The pandemic’s impact on the private hire industry has severely affected second-hand hybrid car values. Non-plug-in models have traditionally been the tool of choice for the likes of Uber drivers, thanks to the reliability and suitability for town and city driving, and this generated good demand and healthy prices for used examples.
However, Covid-19 has resulted in far fewer people using public transport over the past year. Department for Transport figures show that all car usage – public and private – amounted to just 66% of a typical day’s worth on Monday 1 March 2021, compared with 102% on Monday 2 March 2020. Figures dipped below 30% during the first lockdown, which “decimated” the private hire sector, according to Cap HPI’s head of valuations, Derren Martin.
He said prices of petrol hybrids at three years and 60,000 miles dropped by 10.1% year on year in January. “[With] certain models like the Prius and Auris, a lot of their sales go to that sector, and if you’re a taxi driver or an Uber driver, you’re not going to replace your car,” Martin said.
Values of used petrol hybrids fell by 16.9% during the week beginning 8 February, according to Cazana. The data specialist also said the average price of a second-hand Toyota Prius in January 2019 was more than £18,000, but that had plummeted to less than £12,000 in January 2021. Average mileage doubled from approximately 30,000 to 60,000 during the same period, as well-used ex-private hire models hit the market.
“Hybrids and plug-in hybrids – the used value of those has gone through the floor, because nobody is taking cabs,” said Graham Howes, commercial director at CD Auction Group. “We’ve got leasing businesses selling them for £3000 below the book [the recommended sale price] just to get out of them. Priuses – we can’t give them away. We are selling them, but only if the vendors are being really sensible about their value.”
In addition to the lack of demand for private hire, the first phase of London’s Cleaner Vehicle Discount regulations, introduced in April 2019, ruled out conventional hybrids from entering the congestion charge zone for free. The same will apply to plug-in hybrids from 25 October this year and to all cars from 25 December 2025, gradually eradicating vehicles that can drive in the city centre without paying the current £15-per-day fee and further dampening the local market for all types of used hybrids.
The overall number of second-hand hybrid and plug-in cars began to increase dramatically in the second half of last year – initially when the market rebounded shortly after the UK’s first lockdown. Cazana’s data shows that they rose from approximately 2% of the market in July 2020 to more than 6% in January 2021. Used Priuses made a similar move during the same period, rising from a market share of less than 0.1% to 0.25%, which suggests owners have been keen to move them on.
Cap HPI said used plug-in hybrids suffered the secondbiggest fall of any propulsion type in January, as average prices of three-year-old, 60,000-mile examples dropped by 6.7% year on year. Equivalent diesel hybrids fell by 5% and battery-electric cars by 3.4%. By contrast, prices of like-for-like petrol and diesel cars rose by 2.3%.
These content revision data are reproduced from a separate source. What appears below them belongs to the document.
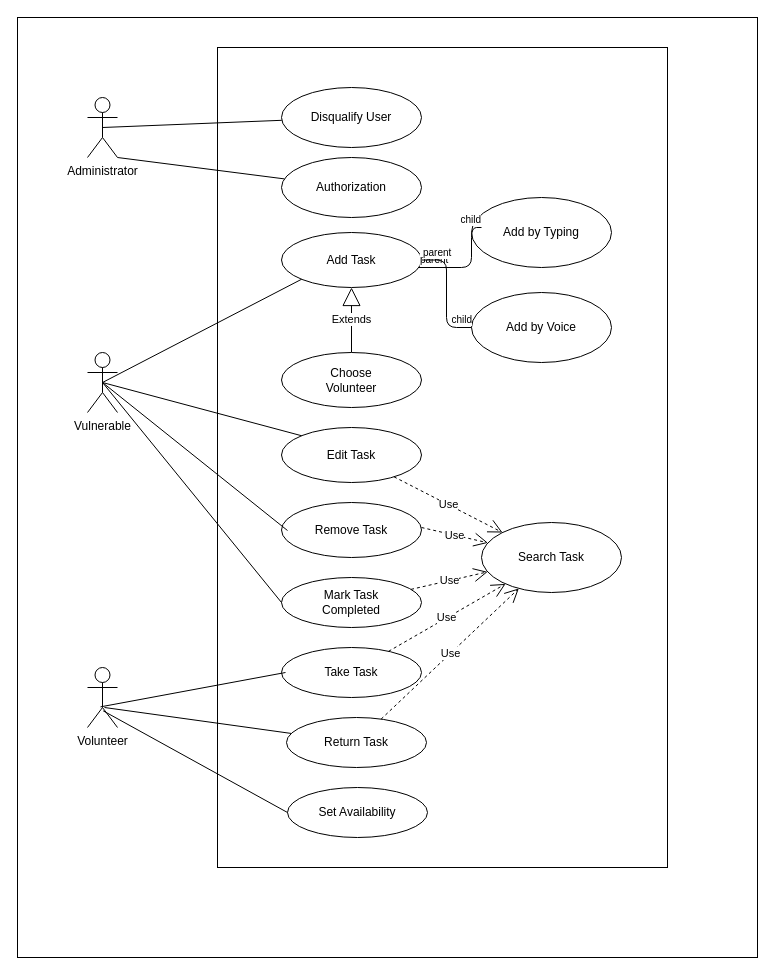
This is UseCases/use_case_nath.drawio from YourTechAngels/YTA-docs, a draw.io file, before an edit. Source tidied: cells renumbered, new cells numbered last; positions are measured from the earlier drawing's top-left corner, leaving out a move shared by most shapes. Both pictures are drawn from the tidied source at 100%, with x=0, y=0 at pixel (17, 17).
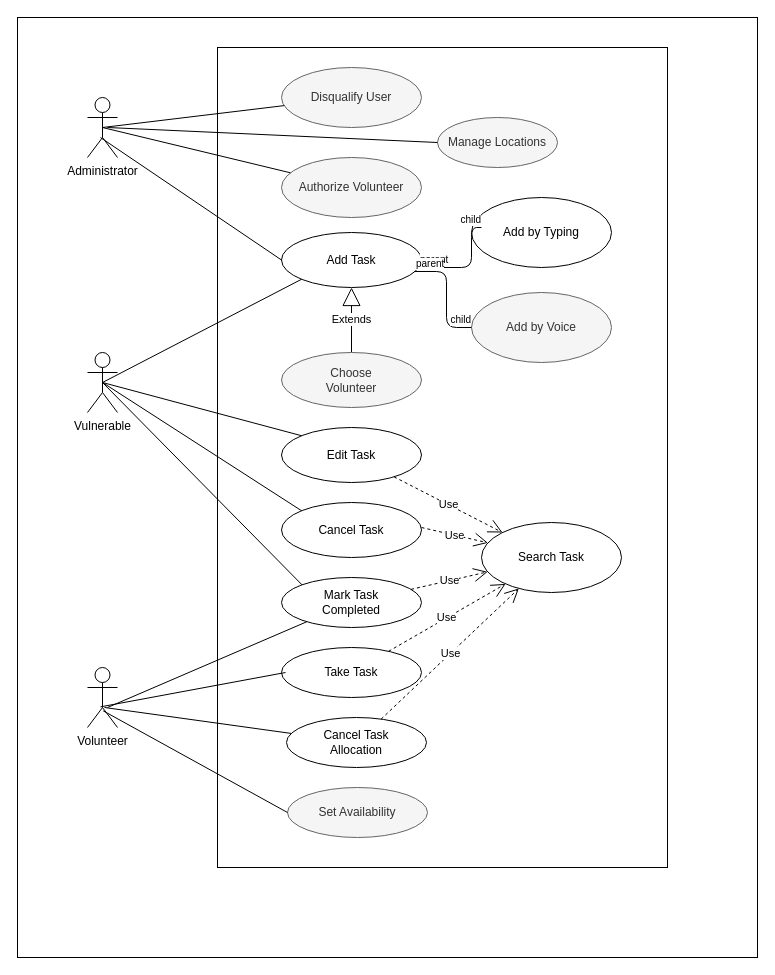
Above is the later version.

Unchanged cells that the change refers to:
```xml
<mxCell id="5" value="Add Task" style="ellipse;whiteSpace=wrap;html=1;" parent="1" vertex="1">
  <mxGeometry x="264" y="215" width="140" height="55" as="geometry" />
</mxCell>
<mxCell id="18" value="Mark Task &lt;br&gt;Completed" style="ellipse;whiteSpace=wrap;html=1;" parent="1" vertex="1">
  <mxGeometry x="264" y="560" width="140" height="50" as="geometry" />
</mxCell>
<mxCell id="29" value="Administrator" style="shape=umlActor;verticalLabelPosition=bottom;labelBackgroundColor=#ffffff;verticalAlign=top;html=1;" parent="1" vertex="1">
  <mxGeometry x="70" y="80" width="30" height="60" as="geometry" />
</mxCell>
<mxCell id="30" value="Vulnerable" style="shape=umlActor;verticalLabelPosition=bottom;labelBackgroundColor=#ffffff;verticalAlign=top;html=1;" parent="1" vertex="1">
  <mxGeometry x="70" y="335" width="30" height="60" as="geometry" />
</mxCell>
```

Diff of the diagram source:
```diff
@@
-    <mxCell id="4" value="Authorization" style="ellipse;whiteSpace=wrap;html=1;" parent="1" vertex="1">
+    <mxCell id="4" value="Authorize Volunteer" style="ellipse;whiteSpace=wrap;html=1;fillColor=#f5f5f5;strokeColor=#666666;fontColor=#333333;" parent="1" vertex="1">
       <mxGeometry x="264" y="140" width="140" height="60" as="geometry" />
     </mxCell>
@@
-    <mxCell id="7" value="Add by Voice" style="ellipse;whiteSpace=wrap;html=1;" parent="1" vertex="1">
+    <mxCell id="7" value="Add by Voice" style="ellipse;whiteSpace=wrap;html=1;fillColor=#f5f5f5;strokeColor=#666666;fontColor=#333333;" parent="1" vertex="1">
       <mxGeometry x="454" y="275" width="140" height="70" as="geometry" />
     </mxCell>
@@
-    <mxCell id="11" style="endArrow=none;html=1;edgeStyle=orthogonalEdgeStyle;entryX=0;entryY=0.5;entryDx=0;entryDy=0;" parent="1" edge="1" source="5" target="7">
+    <mxCell id="11" style="endArrow=none;html=1;edgeStyle=orthogonalEdgeStyle;entryX=0;entryY=0.5;entryDx=0;entryDy=0;exitX=0.95;exitY=0.709;exitDx=0;exitDy=0;exitPerimeter=0;" parent="1" edge="1" source="5" target="7">
       <mxGeometry relative="1" as="geometry" />
     </mxCell>
@@
-    <mxCell id="15" value="Choose &lt;br&gt;Volunteer" style="ellipse;whiteSpace=wrap;html=1;direction=west;" parent="1" vertex="1">
+    <mxCell id="15" value="Choose &lt;br&gt;Volunteer" style="ellipse;whiteSpace=wrap;html=1;direction=west;fillColor=#f5f5f5;strokeColor=#666666;fontColor=#333333;" parent="1" vertex="1">
       <mxGeometry x="264" y="335" width="140" height="55" as="geometry" />
     </mxCell>
@@
-    <mxCell id="17" value="Remove Task" style="ellipse;whiteSpace=wrap;html=1;" parent="1" vertex="1">
+    <mxCell id="17" value="Cancel Task" style="ellipse;whiteSpace=wrap;html=1;" parent="1" vertex="1">
       <mxGeometry x="264" y="485" width="140" height="55" as="geometry" />
     </mxCell>
@@
-    <mxCell id="24" value="Return Task" style="ellipse;whiteSpace=wrap;html=1;" parent="1" vertex="1">
+    <mxCell id="24" value="&lt;div&gt;Cancel Task&lt;/div&gt;&lt;div&gt;Allocation&lt;br&gt;&lt;/div&gt;" style="ellipse;whiteSpace=wrap;html=1;" parent="1" vertex="1">
       <mxGeometry x="269" y="700" width="140" height="50" as="geometry" />
     </mxCell>
@@
-    <mxCell id="27" value="Disqualify User" style="ellipse;whiteSpace=wrap;html=1;" parent="1" vertex="1">
-      <mxGeometry x="264" y="70" width="140" height="60" as="geometry" />
+    <mxCell id="27" value="Disqualify User" style="ellipse;whiteSpace=wrap;html=1;fillColor=#f5f5f5;strokeColor=#666666;fontColor=#333333;" parent="1" vertex="1">
+      <mxGeometry x="264" y="50" width="140" height="60" as="geometry" />
     </mxCell>
-    <mxCell id="28" value="Set Availability" style="ellipse;whiteSpace=wrap;html=1;" parent="1" vertex="1">
+    <mxCell id="28" value="Set Availability" style="ellipse;whiteSpace=wrap;html=1;fillColor=#f5f5f5;strokeColor=#666666;fontColor=#333333;" parent="1" vertex="1">
       <mxGeometry x="270" y="770" width="140" height="50" as="geometry" />
     </mxCell>
@@
-    <mxCell id="33" style="endArrow=none;html=1;entryX=1;entryY=1;entryDx=0;entryDy=0;entryPerimeter=0;" parent="1" edge="1" source="4" target="29">
+    <mxCell id="33" style="endArrow=none;html=1;entryX=0.5;entryY=0.5;entryDx=0;entryDy=0;entryPerimeter=0;" parent="1" edge="1" source="4" target="29">
       <mxGeometry relative="1" as="geometry" />
     </mxCell>
@@
-    <mxCell id="36" style="endArrow=none;html=1;entryX=0.5;entryY=0.5;entryDx=0;entryDy=0;entryPerimeter=0;" parent="1" edge="1" target="30">
-      <mxGeometry relative="1" as="geometry">
-        <mxPoint x="270" y="513" as="sourcePoint" />
-      </mxGeometry>
+    <mxCell id="36" style="endArrow=none;html=1;entryX=0.5;entryY=0.5;entryDx=0;entryDy=0;entryPerimeter=0;exitX=0;exitY=0;exitDx=0;exitDy=0;" parent="1" edge="1" source="17" target="30">
+      <mxGeometry relative="1" as="geometry" />
     </mxCell>
-    <mxCell id="37" style="endArrow=none;html=1;entryX=0.5;entryY=0.5;entryDx=0;entryDy=0;entryPerimeter=0;exitX=0;exitY=0.5;exitDx=0;exitDy=0;" parent="1" edge="1" source="18" target="30">
+    <mxCell id="37" style="endArrow=none;html=1;entryX=0.5;entryY=0.5;entryDx=0;entryDy=0;entryPerimeter=0;exitX=0;exitY=0;exitDx=0;exitDy=0;" parent="1" edge="1" source="18" target="30">
       <mxGeometry relative="1" as="geometry" />
     </mxCell>
@@
+    <mxCell id="41" style="endArrow=none;html=1;exitX=0;exitY=0.5;exitDx=0;exitDy=0;entryX=0.433;entryY=0.667;entryDx=0;entryDy=0;entryPerimeter=0;" parent="1" edge="1" source="5" target="29">
+      <mxGeometry relative="1" as="geometry" />
+    </mxCell>
+    <mxCell id="42" style="endArrow=none;html=1;" parent="1" edge="1" target="18">
+      <mxGeometry relative="1" as="geometry">
+        <mxPoint x="90" y="690" as="sourcePoint" />
+      </mxGeometry>
+    </mxCell>
+    <mxCell id="43" value="Manage Locations" style="ellipse;whiteSpace=wrap;html=1;fillColor=#f5f5f5;strokeColor=#666666;fontColor=#333333;" parent="1" vertex="1">
+      <mxGeometry x="420" y="100" width="120" height="50" as="geometry" />
+    </mxCell>
+    <mxCell id="44" style="endArrow=none;html=1;entryX=0;entryY=0.5;entryDx=0;entryDy=0;" parent="1" edge="1" target="43">
+      <mxGeometry relative="1" as="geometry">
+        <mxPoint x="90" y="110" as="sourcePoint" />
+      </mxGeometry>
+    </mxCell>
```
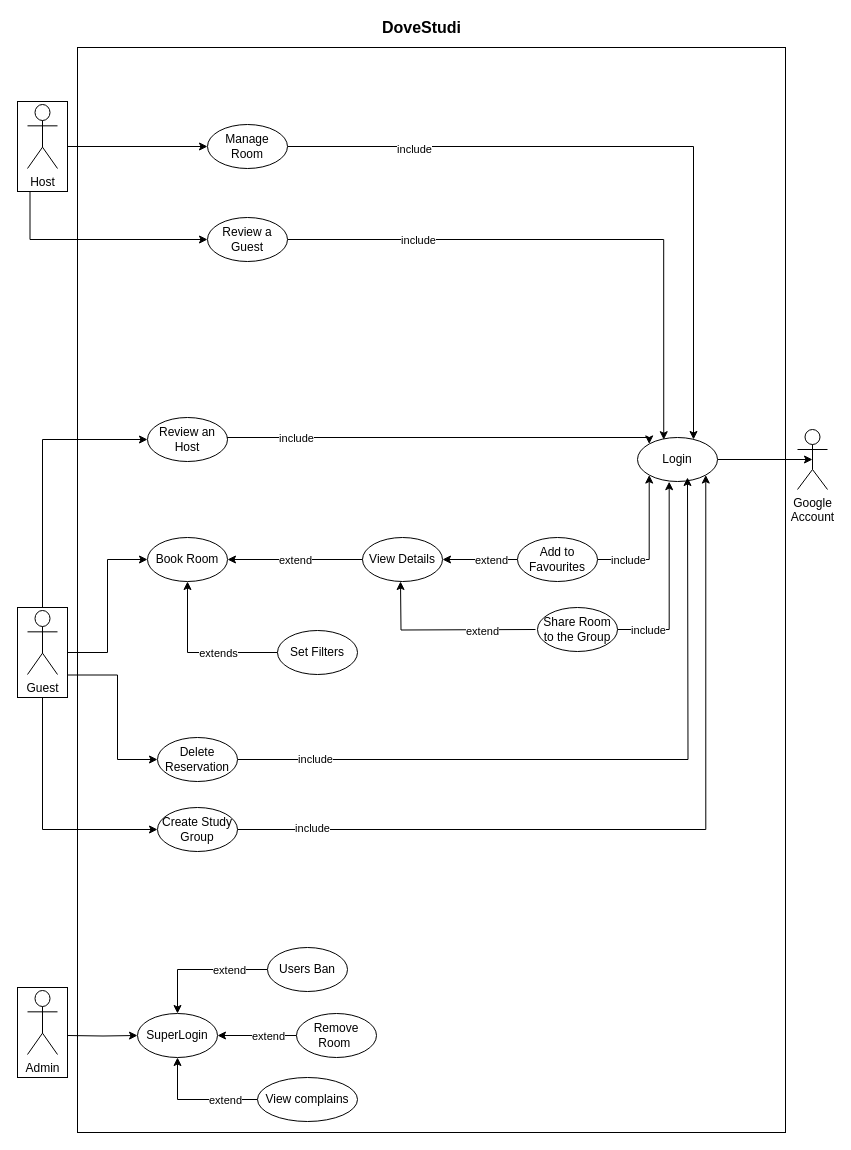
Above: Docs/DoveStudi UCD.drawio in nic-agos/DoveStudi (draw.io), before the change. Source tidied: cells renumbered, new cells numbered last; positions are measured from the earlier drawing's top-left corner, leaving out a move shared by most shapes. Both pictures are drawn from the tidied source at 100%, with x=0, y=0 at pixel (17, 17).
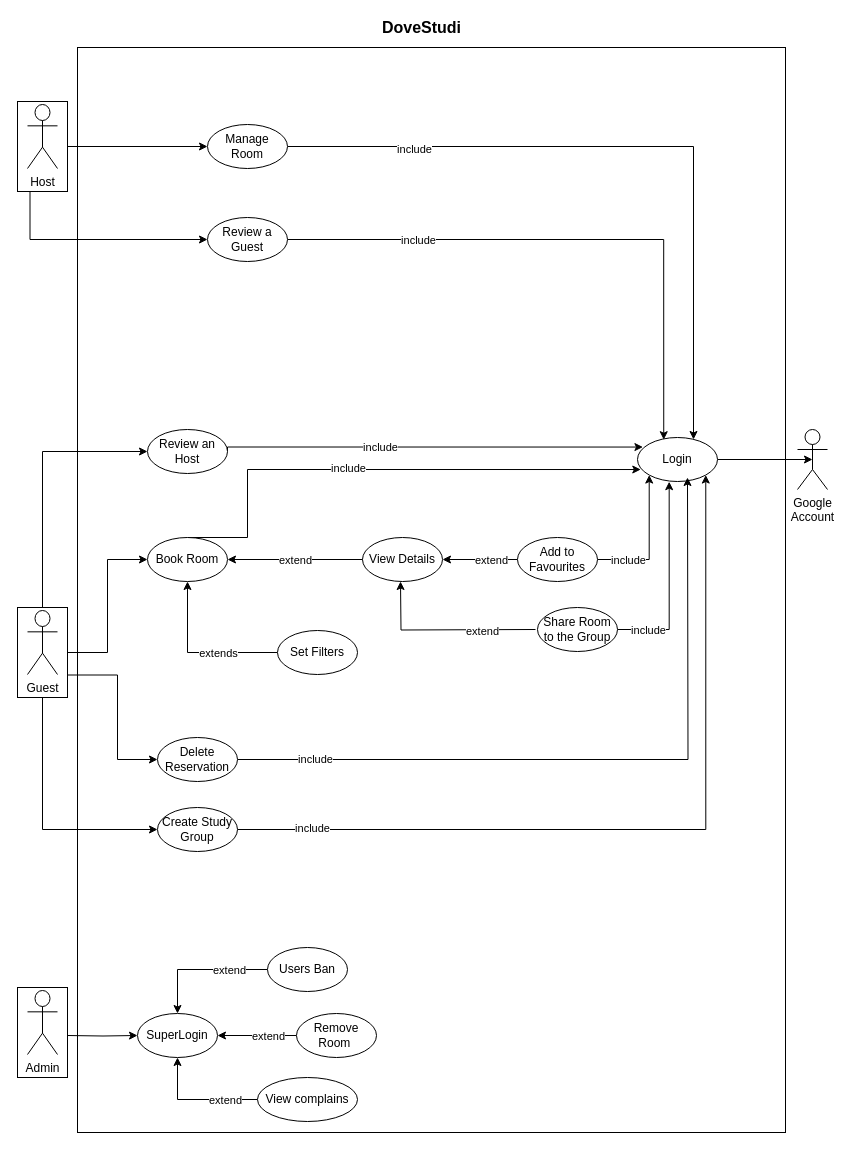
The same diagram, later.

Commit message:
added book room include login

The change refers to these unchanged cells:
```xml
<mxCell id="11" value="Login" style="ellipse;whiteSpace=wrap;html=1;" parent="1" vertex="1">
  <mxGeometry x="620" y="420" width="80" height="44" as="geometry" />
</mxCell>
<mxCell id="44" value="Book Room" style="ellipse;whiteSpace=wrap;html=1;" parent="1" vertex="1">
  <mxGeometry x="130" y="520" width="80" height="44" as="geometry" />
</mxCell>
<mxCell id="56" style="rounded=0;whiteSpace=wrap;html=1;direction=south;fillColor=none;" parent="1" vertex="1">
  <mxGeometry y="590" width="50" height="90" as="geometry" />
</mxCell>
```

What changed in the source:
```diff
@@
     <mxCell id="3" style="edgeStyle=orthogonalEdgeStyle;rounded=0;jettySize=auto;html=1;entryX=0;entryY=0.5;entryDx=0;entryDy=0;exitX=0;exitY=0.5;exitDx=0;exitDy=0;" parent="1" edge="1" source="56" target="36">
       <mxGeometry relative="1" as="geometry">
         <Array as="points">
-          <mxPoint x="25" y="422" />
+          <mxPoint x="25" y="434" />
         </Array>
       </mxGeometry>
     </mxCell>
@@
-    <mxCell id="34" style="edgeStyle=orthogonalEdgeStyle;rounded=0;jettySize=auto;html=1;exitX=1;exitY=0.5;exitDx=0;exitDy=0;entryX=0;entryY=0;entryDx=0;entryDy=0;" parent="1" edge="1" source="36" target="11">
+    <mxCell id="34" style="edgeStyle=orthogonalEdgeStyle;rounded=0;jettySize=auto;html=1;exitX=1;exitY=0.5;exitDx=0;exitDy=0;entryX=0.068;entryY=0.217;entryDx=0;entryDy=0;entryPerimeter=0;" parent="1" edge="1" source="36" target="11">
       <mxGeometry relative="1" as="geometry">
         <Array as="points">
-          <mxPoint x="170" y="422" />
-          <mxPoint x="170" y="420" />
-          <mxPoint x="632" y="420" />
+          <mxPoint x="210" y="430" />
         </Array>
       </mxGeometry>
     </mxCell>
-    <mxCell id="35" value="include" style="edgeLabel;html=1;align=center;verticalAlign=middle;" parent="34" vertex="1">
-      <mxGeometry x="-0.56" y="-4" relative="1" as="geometry">
-        <mxPoint x="38.1" y="-4" as="offset" />
-      </mxGeometry>
-    </mxCell>
+    <mxCell id="63" value="include" style="edgeLabel;html=1;align=center;verticalAlign=middle;" parent="34" vertex="1">
+      <mxGeometry x="-0.25" relative="1" as="geometry" />
+    </mxCell>
     <mxCell id="36" value="Review an Host" style="ellipse;whiteSpace=wrap;html=1;" parent="1" vertex="1">
-      <mxGeometry x="130" y="400" width="80" height="44" as="geometry" />
+      <mxGeometry x="130" y="412" width="80" height="44" as="geometry" />
     </mxCell>
@@
+    <mxCell id="64" style="edgeStyle=orthogonalEdgeStyle;rounded=0;jettySize=auto;html=1;exitX=0.5;exitY=0;exitDx=0;exitDy=0;entryX=0.041;entryY=0.728;entryDx=0;entryDy=0;entryPerimeter=0;" parent="1" edge="1" source="44" target="11">
+      <mxGeometry relative="1" as="geometry">
+        <Array as="points">
+          <mxPoint x="230" y="520" />
+          <mxPoint x="230" y="452" />
+        </Array>
+      </mxGeometry>
+    </mxCell>
+    <mxCell id="65" value="include" style="edgeLabel;html=1;align=center;verticalAlign=middle;" parent="64" vertex="1">
+      <mxGeometry x="-0.39" y="-1" relative="1" as="geometry">
+        <mxPoint x="69.3" y="-3" as="offset" />
+      </mxGeometry>
+    </mxCell>
```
“The bigger-battery EVs, and therefore the bigger ranges, are more popular and they are holding their value better,” said Rupert Pontin, Cazana’s director of insight. “You’ve got those like Tesla and Jaguar that really are ahead with their ranges, and then you’ve got the likes of the Vauxhall Corsa-e and, actually, some of the Audi and Volkswagen Group products, with shorter ranges, which will have a much steeper depreciation curve than others.”
The disparity is already noticeable in UK auction centres. “In the previous year, we had a batch of Nissan Leafs and some [Renault] Zoes and… being brutal, nobody wants to buy them. On the other hand, Teslas outperform against Cap [valuations],” said Howes.
The government’s 2030 ban on internal combustion engines has led to speculation that values of used petrol and diesel cars will plummet, but residual value specialists do not expect this to happen – at least not during this decade – because the supply and demand nature of the used market means their decreasing numbers should, if anything, strengthen prices.
“I actually think that the residual value performance for diesels will get stronger, because the demand for the cars will still be there,” said Pontin. “In the next six months to a year, we are going to start to see a perceived shortage of diesel product [due to lower new registrations] in relation to demand. As a result, pricing and residual values will get stronger, and for those people who still register a new diesel car, they are going to make more money than people expected [when they sell it].”